In 1917 Midland industrialist James Playfair bought three parcels of land in Tiny Township totalling 124 acres for the princely sum of $5,326.00 for the purpose of building a golf course. Nicol Thompson, the older brother of famous Canadian golf course architect Stanley Thompson was engaged to design the nine hole golf course that opened in 1919. The length was 2,900 yards and par was 36. The greens were sand, and round, with a permanent hole in or near centre. The clubhouse design included private rooms on the second floor which was common for the time period.
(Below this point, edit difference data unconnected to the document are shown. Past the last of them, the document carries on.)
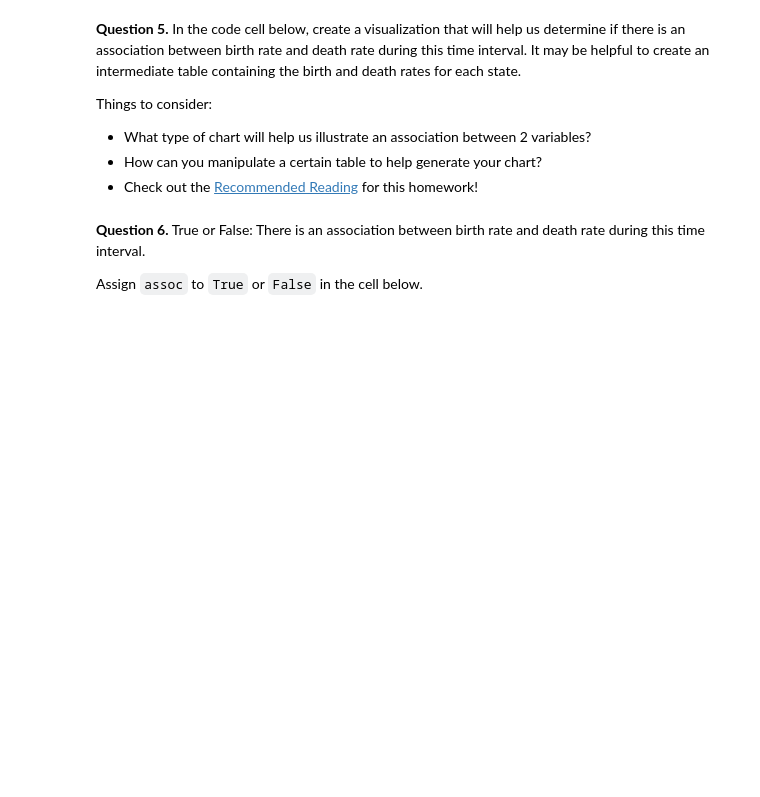
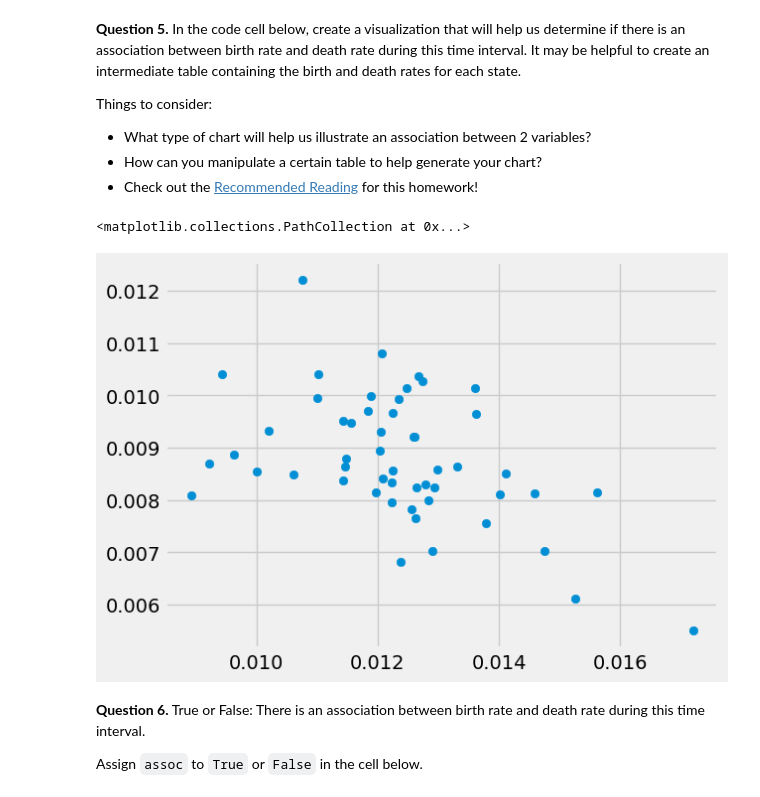
Before and after one commit to bencump/Intro_DataAnalytics, a Jupyter notebook: hw03/hw03/hw03.ipynb, the cells around one changed output. Drawn from its saved outputs; the diff is of its cells as text; code cells hidden in the pictures; blank space fills up the shorter version.

```diff
--- a/hw03/hw03/hw03.ipynb
+++ b/hw03/hw03/hw03.ipynb
@@ -294,8 +308,13 @@ Things to consider:
 # %%
 # In this cell, use birth_rates and death_rates to generate your visualization
 birth_rates_2015 = pop.column('BIRTHS') / pop.column('2015')
 death_rates_2015 = pop.column('DEATHS') / pop.column('2015')
-...
+# print(birth_rates_2015)
+# print(death_rates_2015)
+plt.scatter(birth_rates_2015, death_rates_2015)
+# %% [output]
+<matplotlib.collections.PathCollection at 0x...>
+[figure, added]
 # %% [markdown]
 <!-- END QUESTION -->
 
```
Also changed, not shown: parts of 22 cells of this notebook, 3 other files.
Guests were initially charged $0.75 per night and the rooms were booked solidly for years.
The formal opening of the Club took placed on Saturday May 31, 1919. Mr. Playfair drove the first ball from number one tee and then a four ball match was played between the Amateur Champion of Canada, George S Lyon and his partner Lieutenant Wilfred James of Toronto’s Lambton Club against B.L. Anderson , the Honourable Secretary of the Royal Canadian Golf Association and Seymour Lyon.
In 1922 ownership of the Club was transferred from Mr. Playfair to the Midland Golf and Country Club Limited. Mr. Playfair was President. Alexander W. Bell was the Secretary of the Club from the beginning until his death in 1935 and credit for much of the early success of the Club must go to him. His great great grandsons Stephen and Owen Bell are fifth generation members of the Club.
The Club barely survived the Great Depression and the war years also presented many challenges. But in the early sixties talk began in earnest to build a second nine. Midland dentist Dr. Ross Parrott, who had a degree in civil engineering, took charge of the project. Fifty acres abutting the southern boundary of the Club were acquired for $40,000. Dr. Parrott’s draft plan was reviewed, modified and then finally constructed in 1966 and 1967 at a cost of $70,000. In 1968 a monument was erected at the tenth tee noting ”This back nine is dedicated to the late Dr. J. Ross Parrott in his memory for his untiring efforts in its planning and engineering”.
In 1974 construction began to renovate and add to the Clubhouse. After much debate a liquor licence was obtained in 1973 and the secreted liquor bottles slowly disappeared from the private lockers.
The Ontario Golf Association has bestowed the honour of allowing Midland Golf and Country Club to host three Ontario Championships: the Ontario Junior Girls in 1983; the Ontario Men’s Amateur in 1986 and; the Ontario Senior Men’s Amateur in 2012.
The Midland Golf and Country Club has stood the test of time. For nearly 100 years it has been a sporting landmark. From earnest competitions to friendly games focused on either family time or fellowship, the Club has provided a venue for many years of recreation and relaxation in a beautiful and tranquil setting.